The duo’s most commercially successful record, ‘El Camino’ was a direct attack on mainstream and radio rock. Winning a Grammy for Best Rock Album as well as spurning two hit singles ‘Lonely Boy’ & ‘Gold on the Ceiling’, the album is without a doubt one of their strongest. It works so well because there is no filler, the track-listing is cohesive throughout and there isn’t a “bad” track in sight. From start to finish, the record is brimming with quality & catchy vocal/guitar hooks. It feels like a heavily polished and refined version of the duo’s early records, tuned for the mainstream ear. It’s a belter.
Essential tracks: Dead and Gone // Gold on the Ceiling // Little Black Submarines
 Brothers (2010)
Following the sound departure in ‘Attack & Release’, the duo’s sixth LP was the essential set-up for the huge success of ‘El Camino’. The Keys took some time to refine and decide the direction to take after the experimental ‘Attack & Release’ and the result is this album. Essentially, it was the band’s breakthrough record and subsequently nominated for five Grammy awards. Some may say its bloated and could do with a few less tracks, for me, it’s the quintessential Black Keys record.

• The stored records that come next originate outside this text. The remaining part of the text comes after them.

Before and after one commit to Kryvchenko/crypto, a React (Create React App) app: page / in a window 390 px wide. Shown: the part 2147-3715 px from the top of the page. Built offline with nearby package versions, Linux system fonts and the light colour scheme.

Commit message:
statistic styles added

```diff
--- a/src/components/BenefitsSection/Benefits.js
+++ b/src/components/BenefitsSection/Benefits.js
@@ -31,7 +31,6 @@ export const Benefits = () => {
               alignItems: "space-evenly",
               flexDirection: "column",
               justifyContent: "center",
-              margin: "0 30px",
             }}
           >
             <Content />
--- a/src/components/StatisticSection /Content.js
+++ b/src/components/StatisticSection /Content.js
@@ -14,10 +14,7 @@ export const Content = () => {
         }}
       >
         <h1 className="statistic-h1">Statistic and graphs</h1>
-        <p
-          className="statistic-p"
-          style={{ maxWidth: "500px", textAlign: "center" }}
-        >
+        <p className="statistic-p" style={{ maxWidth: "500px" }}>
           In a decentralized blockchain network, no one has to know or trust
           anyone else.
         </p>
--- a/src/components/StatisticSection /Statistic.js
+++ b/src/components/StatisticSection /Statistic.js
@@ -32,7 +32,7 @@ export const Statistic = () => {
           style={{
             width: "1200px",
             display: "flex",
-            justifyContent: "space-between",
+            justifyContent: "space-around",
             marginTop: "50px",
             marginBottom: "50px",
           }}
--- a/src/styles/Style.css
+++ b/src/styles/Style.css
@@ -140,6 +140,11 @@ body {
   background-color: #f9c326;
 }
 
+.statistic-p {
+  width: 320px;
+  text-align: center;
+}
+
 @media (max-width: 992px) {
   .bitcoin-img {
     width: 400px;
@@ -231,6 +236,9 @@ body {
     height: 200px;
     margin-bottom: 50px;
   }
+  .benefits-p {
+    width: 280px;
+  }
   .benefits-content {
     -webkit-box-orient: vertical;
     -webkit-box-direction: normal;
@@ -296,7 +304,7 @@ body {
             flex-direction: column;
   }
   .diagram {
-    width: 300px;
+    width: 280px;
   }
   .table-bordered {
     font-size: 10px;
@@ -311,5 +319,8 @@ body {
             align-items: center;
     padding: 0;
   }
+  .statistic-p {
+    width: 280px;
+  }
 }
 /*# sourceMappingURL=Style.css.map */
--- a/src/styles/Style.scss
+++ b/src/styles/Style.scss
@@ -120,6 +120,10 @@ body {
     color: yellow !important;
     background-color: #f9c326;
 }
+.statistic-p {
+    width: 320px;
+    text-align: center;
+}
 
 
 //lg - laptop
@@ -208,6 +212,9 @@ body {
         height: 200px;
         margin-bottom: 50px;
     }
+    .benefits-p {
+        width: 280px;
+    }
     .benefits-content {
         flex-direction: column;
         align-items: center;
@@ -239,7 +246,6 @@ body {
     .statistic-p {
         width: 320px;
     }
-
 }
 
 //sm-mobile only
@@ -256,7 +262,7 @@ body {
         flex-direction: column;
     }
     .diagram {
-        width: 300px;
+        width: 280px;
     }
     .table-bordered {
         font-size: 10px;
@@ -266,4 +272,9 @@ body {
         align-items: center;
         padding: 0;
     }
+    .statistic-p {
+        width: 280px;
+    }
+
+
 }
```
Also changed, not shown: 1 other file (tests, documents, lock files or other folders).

There are so many high-quality and eternally memorable tracks, the Keys had finally fully realised the sound they had been developing for several records. ‘Too Afraid to Love You’ is probably my favorite ever Keys track, yet there are many on this album alone.
Essential tracks: Everlasting Light // Black Mud // Too Afraid to Love You